The basic rule of thumb when it comes to anyone shooting video or taking photos is, if they’re taking it from a public place, they’re generally allowed to take whatever images they want. As soon as they enter a private location, the rules change and the owner or operator of that location can call the shots.
I tell companies that I do media training for; that members of the news media are entitled to stand on a public sidewalk or roadway and shoot whatever video or interview anyone they want. As soon as they enter private locations, they need approval. I’m sure there’s lots of grey area and I’m not a lawyer, but in simple terms that’s how it works.
Incredible Timing on Twitter
Here’s some numbers that will jar you. 95 million photos and videos are shared on Instagram every day.
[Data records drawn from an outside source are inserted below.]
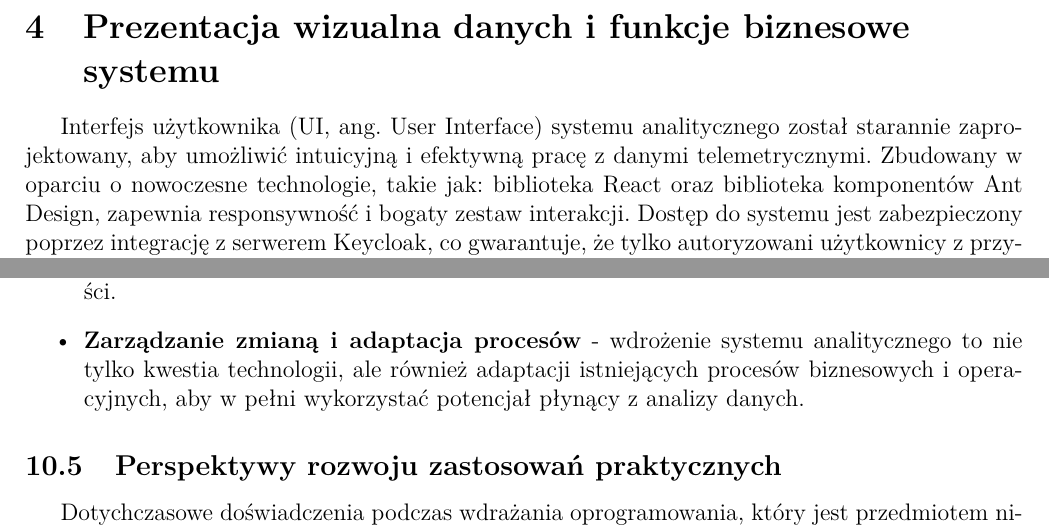
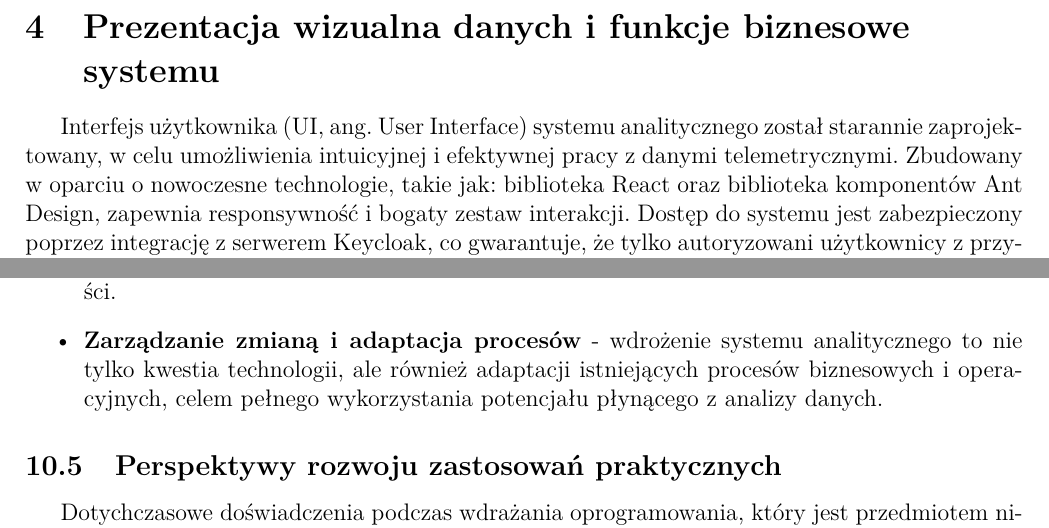
Before and after one commit to MrPickle311/master-thesis, a LaTeX document (main.tex, which reads rozdzial10_funkcje_biznesowe.tex, rozdzial7_zastosowania.tex): two parts of pages 29 and 60 of 70, joined at a grey line, cut so that both start at the same text. Compiled offline with pdfLaTeX.

Commit message:
refactor: Enhance clarity and readability in the applications and business functions chapters by improving sentence structure and correcting phrasing for better comprehension

```diff
--- a/rozdzial10_funkcje_biznesowe.tex
+++ b/rozdzial10_funkcje_biznesowe.tex
@@ -1,7 +1,7 @@
 \section{Prezentacja wizualna danych i funkcje biznesowe systemu}
 \label{chap:prezentacja_wizualna}
 
-Interfejs użytkownika (UI, ang. User Interface) systemu analitycznego został starannie zaprojektowany, aby umożliwić intuicyjną i efektywną pracę z danymi telemetrycznymi. Zbudowany w oparciu o nowoczesne technologie, takie jak: biblioteka React oraz biblioteka komponentów Ant Design, zapewnia responsywność i bogaty zestaw interakcji. Dostęp do systemu jest zabezpieczony poprzez integrację z serwerem Keycloak, co gwarantuje, że tylko autoryzowani użytkownicy z przypisanymi rolami \texttt{DATA\_ACCESSOR} lub \texttt{ADMIN} mogą korzystać z jego zasobów. Rola \texttt{ADMIN} dodatkowo rozszerza uprawnienia o możliwość zarządzania kontami użytkowników, co typowo realizowane jest poprzez dedykowany panel administracyjny systemu Keycloak, zapewniając centralne zarządzanie dostępem.
+Interfejs użytkownika (UI, ang. User Interface) systemu analitycznego został starannie zaprojektowany, w celu umożliwienia intuicyjnej i efektywnej pracy z danymi telemetrycznymi. Zbudowany w oparciu o nowoczesne technologie, takie jak: biblioteka React oraz biblioteka komponentów Ant Design, zapewnia responsywność i bogaty zestaw interakcji. Dostęp do systemu jest zabezpieczony poprzez integrację z serwerem Keycloak, co gwarantuje, że tylko autoryzowani użytkownicy z przypisanymi rolami \texttt{DATA\_ACCESSOR} lub \texttt{ADMIN} mogą korzystać z jego zasobów. Rola \texttt{ADMIN} dodatkowo rozszerza uprawnienia o możliwość zarządzania kontami użytkowników, co typowo realizowane jest poprzez dedykowany panel administracyjny systemu Keycloak, zapewniając centralne zarządzanie dostępem.
 
 Celem aplikacji jest dostarczenie użytkownikom narzędzi do monitorowania procesów w czasie rzeczywistym, analizy danych historycznych oraz generowania szczegółowych raportów, co przekłada się na lepsze zrozumienie działania systemu, szybsze wykrywanie anomalii i podejmowanie świadomych decyzji biznesowych.
 
--- a/rozdzial7_zastosowania.tex
+++ b/rozdzial7_zastosowania.tex
@@ -132,7 +132,7 @@ Wdrożenie oprogramowania w przemyśle wymaga również rozwiązywania określon
     \item \textbf{Kompetencje i umiejętności} - organizacje potrzebują pracowników z umiejętnościami w zakresie analizy danych, uczenia maszynowego oraz znajomością specyfiki procesów przemysłowych. Wskazany jest wówczas rozwój tych kompetencji lub pozyskanie specjalistów w tej dziedzinie.
     \item \textbf{Opór przed zmianą} - wprowadzenie nowych technologii i podejść opartych na danych może napotkać opór ze strony pracowników przyzwyczajonych do tradycyjnych metod pracy. W takich okolicznościach istotne jest zarządzanie zmianą i komunikacja korzyści.
     \item \textbf{Definiowanie jasnych przypadków użycia i mierzalnych celów} - sukces wdrożenia zależy od dobrze zdefiniowanych problemów, rozwiązywanych przez oprogramowanie oraz od możliwości zmierzenia jego wpływu na operacje będące w toku w danym obszarze działalności.
-    \item \textbf{Zarządzanie zmianą i adaptacja procesów} - wdrożenie systemu analitycznego to nie tylko kwestia technologii, ale również adaptacji istniejących procesów biznesowych i operacyjnych, aby w pełni wykorzystać potencjał płynący z analizy danych.
+    \item \textbf{Zarządzanie zmianą i adaptacja procesów} - wdrożenie systemu analitycznego to nie tylko kwestia technologii, ale również adaptacji istniejących procesów biznesowych i operacyjnych, celem pełnego wykorzystania potencjału płynącego z analizy danych.
 \end{itemize}
 
 \subsection{Perspektywy rozwoju zastosowań praktycznych}
```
Over 40 billion photos and videos have been shared on Instagram since it started operations, just a few years ago. Those are staggering numbers.
I wonder how many have caused some sort of issue. Perhaps it could be a privacy concern like the pharmacist talked about, or maybe it was just someone who wasn’t thrilled about getting their picture taken, especially if it was going to end up on somebody’s social media account?
Then there are people in the background as selifies are taken. Do they want to be in somebody else’s photos are that posted online? As I was writing this blog, I paused for a moment to check Twitter. I was amazing by the timing because a young women had posted four selfies from her university graduation and in one of them you could clearly see three other people in the background. Did they give their consent to be photographed? Do they need to?
There are bigger issues to worry about today, but my point is, regardless of where you are, you probably have people around you who don’t want to be in your photos or videos. It could relate to personal privacy, or maybe it just gets down to respecting one another’s wishes?
Get My Blog Like Clockwork
Sign up to receive my blog every Wednesday morning and get my e-book Bulletproof Your Brand for free.